** GIVEN DATA follows **

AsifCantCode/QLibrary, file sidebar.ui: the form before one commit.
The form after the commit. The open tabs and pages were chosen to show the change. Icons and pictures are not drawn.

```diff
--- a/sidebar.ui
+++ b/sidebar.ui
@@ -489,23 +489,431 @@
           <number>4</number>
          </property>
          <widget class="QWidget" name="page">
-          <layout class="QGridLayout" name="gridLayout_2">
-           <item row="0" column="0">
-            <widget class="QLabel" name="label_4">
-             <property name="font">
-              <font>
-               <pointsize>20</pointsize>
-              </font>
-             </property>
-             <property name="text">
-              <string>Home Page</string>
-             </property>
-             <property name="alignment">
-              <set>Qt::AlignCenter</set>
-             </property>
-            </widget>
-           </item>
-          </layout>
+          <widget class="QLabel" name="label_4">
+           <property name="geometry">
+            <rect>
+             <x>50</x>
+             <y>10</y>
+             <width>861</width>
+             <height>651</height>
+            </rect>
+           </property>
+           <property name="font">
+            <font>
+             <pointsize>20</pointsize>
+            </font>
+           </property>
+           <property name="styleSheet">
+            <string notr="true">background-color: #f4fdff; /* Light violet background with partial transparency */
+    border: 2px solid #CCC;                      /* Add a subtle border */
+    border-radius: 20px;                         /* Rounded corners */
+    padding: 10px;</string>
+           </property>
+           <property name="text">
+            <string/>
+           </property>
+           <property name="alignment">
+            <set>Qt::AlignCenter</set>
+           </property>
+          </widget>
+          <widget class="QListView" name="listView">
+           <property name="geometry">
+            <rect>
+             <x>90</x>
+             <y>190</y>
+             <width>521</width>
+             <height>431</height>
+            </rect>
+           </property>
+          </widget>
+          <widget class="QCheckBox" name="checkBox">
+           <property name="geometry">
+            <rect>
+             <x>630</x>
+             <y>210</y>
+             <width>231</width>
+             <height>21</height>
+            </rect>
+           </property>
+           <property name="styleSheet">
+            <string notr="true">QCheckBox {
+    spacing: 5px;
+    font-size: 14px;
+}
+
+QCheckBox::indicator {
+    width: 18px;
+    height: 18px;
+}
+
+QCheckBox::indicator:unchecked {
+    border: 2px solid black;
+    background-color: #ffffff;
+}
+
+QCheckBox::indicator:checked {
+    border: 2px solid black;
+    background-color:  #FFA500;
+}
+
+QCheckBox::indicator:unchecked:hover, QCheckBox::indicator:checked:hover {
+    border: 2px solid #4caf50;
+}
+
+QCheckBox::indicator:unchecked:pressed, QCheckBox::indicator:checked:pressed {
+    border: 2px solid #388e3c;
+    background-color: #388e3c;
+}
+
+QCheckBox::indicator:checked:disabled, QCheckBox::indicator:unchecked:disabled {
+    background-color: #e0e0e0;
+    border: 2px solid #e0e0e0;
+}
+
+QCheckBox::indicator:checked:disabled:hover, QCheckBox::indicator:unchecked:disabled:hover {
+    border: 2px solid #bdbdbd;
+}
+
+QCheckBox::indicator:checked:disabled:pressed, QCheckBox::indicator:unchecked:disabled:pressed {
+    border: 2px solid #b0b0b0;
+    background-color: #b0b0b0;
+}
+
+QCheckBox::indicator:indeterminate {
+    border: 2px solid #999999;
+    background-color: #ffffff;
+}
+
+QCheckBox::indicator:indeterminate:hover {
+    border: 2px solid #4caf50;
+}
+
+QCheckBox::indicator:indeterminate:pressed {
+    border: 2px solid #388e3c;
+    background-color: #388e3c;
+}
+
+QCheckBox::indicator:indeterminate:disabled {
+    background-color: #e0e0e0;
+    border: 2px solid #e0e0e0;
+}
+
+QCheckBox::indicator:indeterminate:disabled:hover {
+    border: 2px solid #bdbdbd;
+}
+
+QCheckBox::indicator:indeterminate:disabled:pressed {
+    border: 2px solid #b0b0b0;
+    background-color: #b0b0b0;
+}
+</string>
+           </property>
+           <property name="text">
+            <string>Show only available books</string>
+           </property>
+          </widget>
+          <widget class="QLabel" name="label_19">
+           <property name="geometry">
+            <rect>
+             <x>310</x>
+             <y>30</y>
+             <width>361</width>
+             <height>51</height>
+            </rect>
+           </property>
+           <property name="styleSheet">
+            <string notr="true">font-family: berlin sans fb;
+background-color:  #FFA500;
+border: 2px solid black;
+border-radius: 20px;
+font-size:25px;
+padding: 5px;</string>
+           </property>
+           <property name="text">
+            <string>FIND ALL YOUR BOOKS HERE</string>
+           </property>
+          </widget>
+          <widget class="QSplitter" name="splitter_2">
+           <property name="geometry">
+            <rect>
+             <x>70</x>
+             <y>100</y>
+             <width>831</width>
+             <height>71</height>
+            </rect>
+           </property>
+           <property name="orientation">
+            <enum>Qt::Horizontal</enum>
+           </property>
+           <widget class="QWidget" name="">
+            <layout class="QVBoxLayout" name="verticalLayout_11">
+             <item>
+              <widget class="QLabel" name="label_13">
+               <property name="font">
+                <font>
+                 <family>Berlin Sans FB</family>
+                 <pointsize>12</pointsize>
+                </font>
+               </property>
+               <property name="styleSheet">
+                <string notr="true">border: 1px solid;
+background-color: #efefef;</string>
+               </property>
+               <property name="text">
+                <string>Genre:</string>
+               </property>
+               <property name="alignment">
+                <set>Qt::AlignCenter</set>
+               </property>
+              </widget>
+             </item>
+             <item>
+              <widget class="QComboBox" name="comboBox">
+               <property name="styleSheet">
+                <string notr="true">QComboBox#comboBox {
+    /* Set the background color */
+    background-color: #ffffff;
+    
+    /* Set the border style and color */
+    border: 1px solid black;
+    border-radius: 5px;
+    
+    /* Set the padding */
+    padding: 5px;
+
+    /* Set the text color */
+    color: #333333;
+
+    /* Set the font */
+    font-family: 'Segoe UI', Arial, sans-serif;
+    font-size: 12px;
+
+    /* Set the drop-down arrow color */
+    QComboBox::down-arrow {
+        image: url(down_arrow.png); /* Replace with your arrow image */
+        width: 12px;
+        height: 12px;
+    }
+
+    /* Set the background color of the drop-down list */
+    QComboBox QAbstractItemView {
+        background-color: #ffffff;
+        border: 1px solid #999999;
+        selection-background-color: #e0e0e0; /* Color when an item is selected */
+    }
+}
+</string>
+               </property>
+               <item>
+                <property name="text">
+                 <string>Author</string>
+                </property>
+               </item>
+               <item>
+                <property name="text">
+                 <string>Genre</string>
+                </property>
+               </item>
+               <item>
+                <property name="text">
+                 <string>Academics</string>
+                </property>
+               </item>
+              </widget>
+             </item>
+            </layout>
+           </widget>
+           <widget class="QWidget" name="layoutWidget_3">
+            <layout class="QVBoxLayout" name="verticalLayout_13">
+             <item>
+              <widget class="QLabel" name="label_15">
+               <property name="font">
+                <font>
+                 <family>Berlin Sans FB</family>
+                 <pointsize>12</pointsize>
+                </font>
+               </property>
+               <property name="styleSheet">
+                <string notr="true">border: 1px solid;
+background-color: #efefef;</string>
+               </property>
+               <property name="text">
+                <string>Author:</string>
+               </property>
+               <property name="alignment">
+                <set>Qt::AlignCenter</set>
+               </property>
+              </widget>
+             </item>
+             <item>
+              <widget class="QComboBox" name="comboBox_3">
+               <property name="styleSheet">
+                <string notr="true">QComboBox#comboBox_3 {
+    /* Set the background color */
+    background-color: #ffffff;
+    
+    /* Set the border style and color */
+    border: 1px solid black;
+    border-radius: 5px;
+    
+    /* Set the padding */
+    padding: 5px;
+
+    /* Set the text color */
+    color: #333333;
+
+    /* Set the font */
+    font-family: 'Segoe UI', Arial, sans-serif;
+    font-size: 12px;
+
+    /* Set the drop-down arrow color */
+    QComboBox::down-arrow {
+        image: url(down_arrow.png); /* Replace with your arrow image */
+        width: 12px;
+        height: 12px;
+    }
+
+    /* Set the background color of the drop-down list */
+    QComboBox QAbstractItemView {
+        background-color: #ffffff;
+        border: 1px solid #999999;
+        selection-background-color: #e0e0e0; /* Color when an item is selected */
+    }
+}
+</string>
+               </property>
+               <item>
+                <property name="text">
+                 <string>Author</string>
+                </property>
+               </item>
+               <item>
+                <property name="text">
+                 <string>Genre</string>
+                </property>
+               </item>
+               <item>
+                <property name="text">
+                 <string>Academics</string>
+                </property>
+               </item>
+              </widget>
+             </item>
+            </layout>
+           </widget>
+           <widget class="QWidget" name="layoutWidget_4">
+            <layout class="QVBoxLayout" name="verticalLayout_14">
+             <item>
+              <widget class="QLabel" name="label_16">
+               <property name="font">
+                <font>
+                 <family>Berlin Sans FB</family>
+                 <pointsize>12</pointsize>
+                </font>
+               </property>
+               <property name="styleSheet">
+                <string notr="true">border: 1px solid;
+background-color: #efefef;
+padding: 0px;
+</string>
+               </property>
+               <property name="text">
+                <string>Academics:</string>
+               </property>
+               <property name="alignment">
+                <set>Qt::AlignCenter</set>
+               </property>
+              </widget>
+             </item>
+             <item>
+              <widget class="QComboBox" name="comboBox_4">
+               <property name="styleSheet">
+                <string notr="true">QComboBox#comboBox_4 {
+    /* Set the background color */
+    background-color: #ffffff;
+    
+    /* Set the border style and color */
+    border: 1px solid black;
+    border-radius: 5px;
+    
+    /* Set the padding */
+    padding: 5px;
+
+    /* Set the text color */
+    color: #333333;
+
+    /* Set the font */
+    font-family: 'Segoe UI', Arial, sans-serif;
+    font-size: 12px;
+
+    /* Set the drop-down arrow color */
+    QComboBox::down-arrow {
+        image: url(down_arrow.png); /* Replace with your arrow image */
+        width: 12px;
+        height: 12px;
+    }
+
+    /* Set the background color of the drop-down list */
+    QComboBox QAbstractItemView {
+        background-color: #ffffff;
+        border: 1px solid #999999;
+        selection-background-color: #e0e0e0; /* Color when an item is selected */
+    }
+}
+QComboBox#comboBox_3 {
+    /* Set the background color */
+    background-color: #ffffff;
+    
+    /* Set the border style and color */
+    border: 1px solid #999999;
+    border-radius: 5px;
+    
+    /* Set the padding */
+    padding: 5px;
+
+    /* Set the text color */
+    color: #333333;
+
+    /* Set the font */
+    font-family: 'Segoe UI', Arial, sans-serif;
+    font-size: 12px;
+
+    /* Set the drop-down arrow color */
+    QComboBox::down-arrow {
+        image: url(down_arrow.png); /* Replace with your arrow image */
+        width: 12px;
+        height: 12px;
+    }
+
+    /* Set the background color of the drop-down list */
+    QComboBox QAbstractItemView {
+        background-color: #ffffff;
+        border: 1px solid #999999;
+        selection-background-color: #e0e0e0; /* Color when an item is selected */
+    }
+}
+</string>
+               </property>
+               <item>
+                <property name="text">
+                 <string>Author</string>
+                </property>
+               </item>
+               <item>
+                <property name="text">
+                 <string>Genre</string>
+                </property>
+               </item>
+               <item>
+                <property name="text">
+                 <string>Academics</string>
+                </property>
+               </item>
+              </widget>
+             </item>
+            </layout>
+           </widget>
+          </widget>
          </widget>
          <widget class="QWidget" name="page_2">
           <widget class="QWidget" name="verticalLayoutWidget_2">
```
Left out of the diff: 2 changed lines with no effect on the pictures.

** End of GIVEN DATA **

--- ASSIGNED TASK ---
Using the records above, determine how many lines hold the word "commit", and answer with that figure only.

--- REPLY ---
2